How to support your child’s development
Research has shown that the lasting impact of the early childhood years can be felt into adulthood. The experiences gained during the first five years of life will have a huge impact on the development of the brain and overall health. For those with young children, the last year has been tough and you may be concerned about the effect it will have. But the good news is, young children learn from many things around them and you can help them with it while having fun.
What to do about temper tantrums
Firstly, let us reassure you that this is totally normal. While it can be difficult to deal with, children need to go through the various stages of emotional development, which includes the odd tantrum. Young children find it difficult to put words to emotions such as frustration, anger, embarrassment, guilt and shame, which can often overwhelm them causing a meltdown. However, toddlers are starting to understand how their behaviour affects those around them, which will enable them to eventually move past this stage.
Jiggy Wrigglers top tip: “There’s often no reasoning with young children so distraction is the best way of dealing with the issue. At Jiggy’s we will teach you so many songs and dances that can help with instant distraction.”
How to help your child to talk
Children start to put short sentences of about two or three words together by the age of around two.

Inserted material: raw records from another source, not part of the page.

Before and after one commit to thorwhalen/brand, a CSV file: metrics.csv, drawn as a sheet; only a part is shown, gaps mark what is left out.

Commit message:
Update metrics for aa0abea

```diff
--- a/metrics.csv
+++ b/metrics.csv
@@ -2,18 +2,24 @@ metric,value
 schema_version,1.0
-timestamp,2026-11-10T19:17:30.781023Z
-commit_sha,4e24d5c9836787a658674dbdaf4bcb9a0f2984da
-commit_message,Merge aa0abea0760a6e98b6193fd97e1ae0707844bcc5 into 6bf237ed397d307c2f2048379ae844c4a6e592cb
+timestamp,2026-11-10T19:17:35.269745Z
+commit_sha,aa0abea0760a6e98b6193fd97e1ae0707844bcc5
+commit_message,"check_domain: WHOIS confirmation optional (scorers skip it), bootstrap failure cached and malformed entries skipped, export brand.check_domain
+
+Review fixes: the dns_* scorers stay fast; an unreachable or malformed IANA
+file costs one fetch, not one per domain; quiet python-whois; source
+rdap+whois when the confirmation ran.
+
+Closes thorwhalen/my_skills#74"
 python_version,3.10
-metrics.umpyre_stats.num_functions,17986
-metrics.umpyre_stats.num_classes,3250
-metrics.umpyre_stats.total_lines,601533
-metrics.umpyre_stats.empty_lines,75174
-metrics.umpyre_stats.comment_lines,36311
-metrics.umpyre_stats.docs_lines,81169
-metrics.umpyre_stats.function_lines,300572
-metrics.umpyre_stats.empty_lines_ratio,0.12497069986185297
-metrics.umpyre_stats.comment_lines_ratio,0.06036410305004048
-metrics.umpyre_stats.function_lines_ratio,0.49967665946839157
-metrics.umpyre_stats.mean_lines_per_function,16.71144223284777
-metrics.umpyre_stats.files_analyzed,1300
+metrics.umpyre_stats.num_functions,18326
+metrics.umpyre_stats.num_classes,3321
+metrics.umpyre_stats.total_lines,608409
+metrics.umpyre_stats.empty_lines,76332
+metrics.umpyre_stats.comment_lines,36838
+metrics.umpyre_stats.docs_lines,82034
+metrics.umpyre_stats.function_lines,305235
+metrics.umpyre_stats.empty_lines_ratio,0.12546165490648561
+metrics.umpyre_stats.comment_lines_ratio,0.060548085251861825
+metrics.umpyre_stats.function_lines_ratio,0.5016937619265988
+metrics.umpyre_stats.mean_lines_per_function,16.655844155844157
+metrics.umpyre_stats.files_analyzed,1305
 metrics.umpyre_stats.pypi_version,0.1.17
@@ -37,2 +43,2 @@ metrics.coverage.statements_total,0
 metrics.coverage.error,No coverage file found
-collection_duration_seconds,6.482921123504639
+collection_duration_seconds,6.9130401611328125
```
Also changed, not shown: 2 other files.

At the age of three, toddlers start to turn into conversationalists and understand more words and even how to take turns when speaking. But even before they utter a word, you can start to encourage them to talk by simply holding your baby close and looking at them as you talk. Babies love faces and will watch your different responses.
Jiggy Wrigglers top tip: “Our singing sessions are wonderful for babies’ ears and will stimulate a love for language and music. Sing to your baby about your day, even if you feel a little silly at first. By joining in our classes, you will soon be doing it without any concerns.”

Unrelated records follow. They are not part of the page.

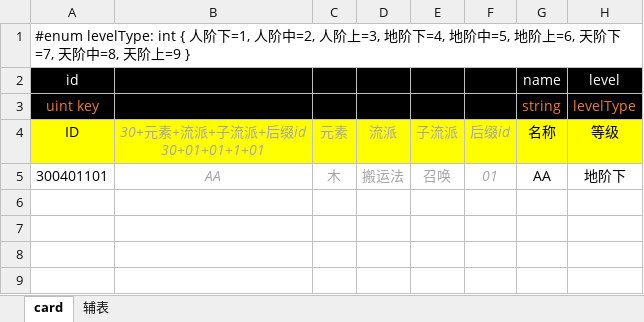
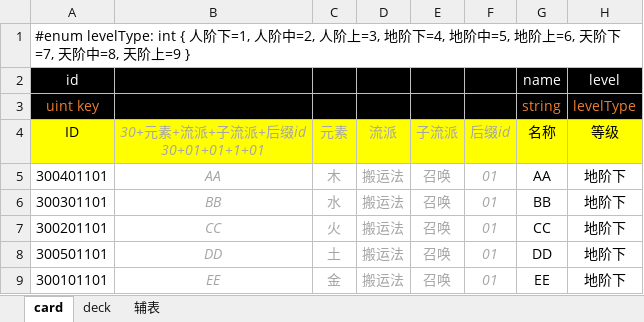
Before and after one commit to apollyonGIT/Alfa, an Excel workbook: Assets/Tables/card.xlsx, sheet card, drawn as a sheet; values as stored, in another font and other column widths than the file's, no borders; the diff names each change by its address in the sheet, - before the commit and + after, or states it on an @@ line.

```diff
--- a/Assets/Tables/card.xlsx (sheet card)
+++ b/Assets/Tables/card.xlsx (sheet card)
+sheet tab: deck
+row 6: 300301101 | BB | 水 | 搬运法 | 召唤 | 01 | BB | 地阶下
+row 7: 300201101 | CC | 火 | 搬运法 | 召唤 | 01 | CC | 地阶下
+row 8: 300501101 | DD | 土 | 搬运法 | 召唤 | 01 | DD | 地阶下
+row 9: 300101101 | EE | 金 | 搬运法 | 召唤 | 01 | EE | 地阶下
```
Also changed, not shown: 3 other files.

Toddlers are quick to understand concepts such as time and opposites. They will use their language skills to point out different body parts, colours for different objects and match shapes. Young children do not fear looking silly so they will solve problems by working them out, even if they fail a few times.
Jiggy Wrigglers top tip: “We encourage thinking in new and different ways through the various activities we do in class. One of the most successful ways of encouraging your child is not to intervene too quickly when they are trying to work something out. Give them the space and time to figure it out for themselves.”

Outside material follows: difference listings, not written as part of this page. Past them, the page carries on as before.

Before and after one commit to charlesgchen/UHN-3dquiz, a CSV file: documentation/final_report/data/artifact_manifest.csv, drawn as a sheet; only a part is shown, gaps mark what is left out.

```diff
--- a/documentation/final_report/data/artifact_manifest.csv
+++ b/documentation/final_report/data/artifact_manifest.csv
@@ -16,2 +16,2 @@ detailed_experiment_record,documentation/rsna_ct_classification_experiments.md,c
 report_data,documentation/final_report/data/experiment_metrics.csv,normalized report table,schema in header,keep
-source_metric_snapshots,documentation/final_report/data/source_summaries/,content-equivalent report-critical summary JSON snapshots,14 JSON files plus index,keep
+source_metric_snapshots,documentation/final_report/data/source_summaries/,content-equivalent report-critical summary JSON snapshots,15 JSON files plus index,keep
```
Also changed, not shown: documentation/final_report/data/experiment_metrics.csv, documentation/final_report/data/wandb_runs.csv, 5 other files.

How to help toddlers socialise
The lockdown has meant that many babies, young children and their families have been cut off from all the usual interactions. Following the rules on social distancing and meeting up has meant that children have missed out on important socialising time with others. While toddlers don’t necessarily have the conversation skills, they still like to see what other children are doing and can connect by showing each other things or sharing activities, so video calls are a good substitute.
Jiggy Wrigglers top tip: “Throughout the lockdowns, we have been running our sessions online and it has been amazing seeing the children connect virtually to us and to each other. The children have adapted so well to the virtual Jiggy’s studios and for the families, it has given them a chance to really enjoy watching their children have fun, without having to be constantly thinking of activities themselves. That connection with other parents going through the same thing has also been a huge support for many.”
How to help with everyday skills
As babies grow into toddlers, they will become keener to do more things for themselves. This can include anything from washing their own hands, feeding themselves and having strong opinions about what to wear. You may find that they want to start copying what you do and will feel very proud of themselves for completing tasks.
Jiggy Wrigglers top tip: “We really believe that building children’s confidence is the key to help them develop everyday skills. In our activities, we make sure that each and every child can feel like they are achieving whilst having fun. This will give them the self-belief to continue to try new things and start to develop resilience for when things don’t go to plan.”
Expert tips to support your child’s development
- Talk, smile and read to your baby.
- Play peek a boo and get siblings involved.
- Introduce the element of choice.
- Keep lots of paper and pencils handy for drawing.
- Set simple but consistent rules.
- Give your child time to work things out for themselves.
- Celebrate success.
- Give your child responsibilities.
- Involve your child in everyday conversations.
- Get involved in make believe play.
- Encourage independent play.
- Give them small household tasks to do.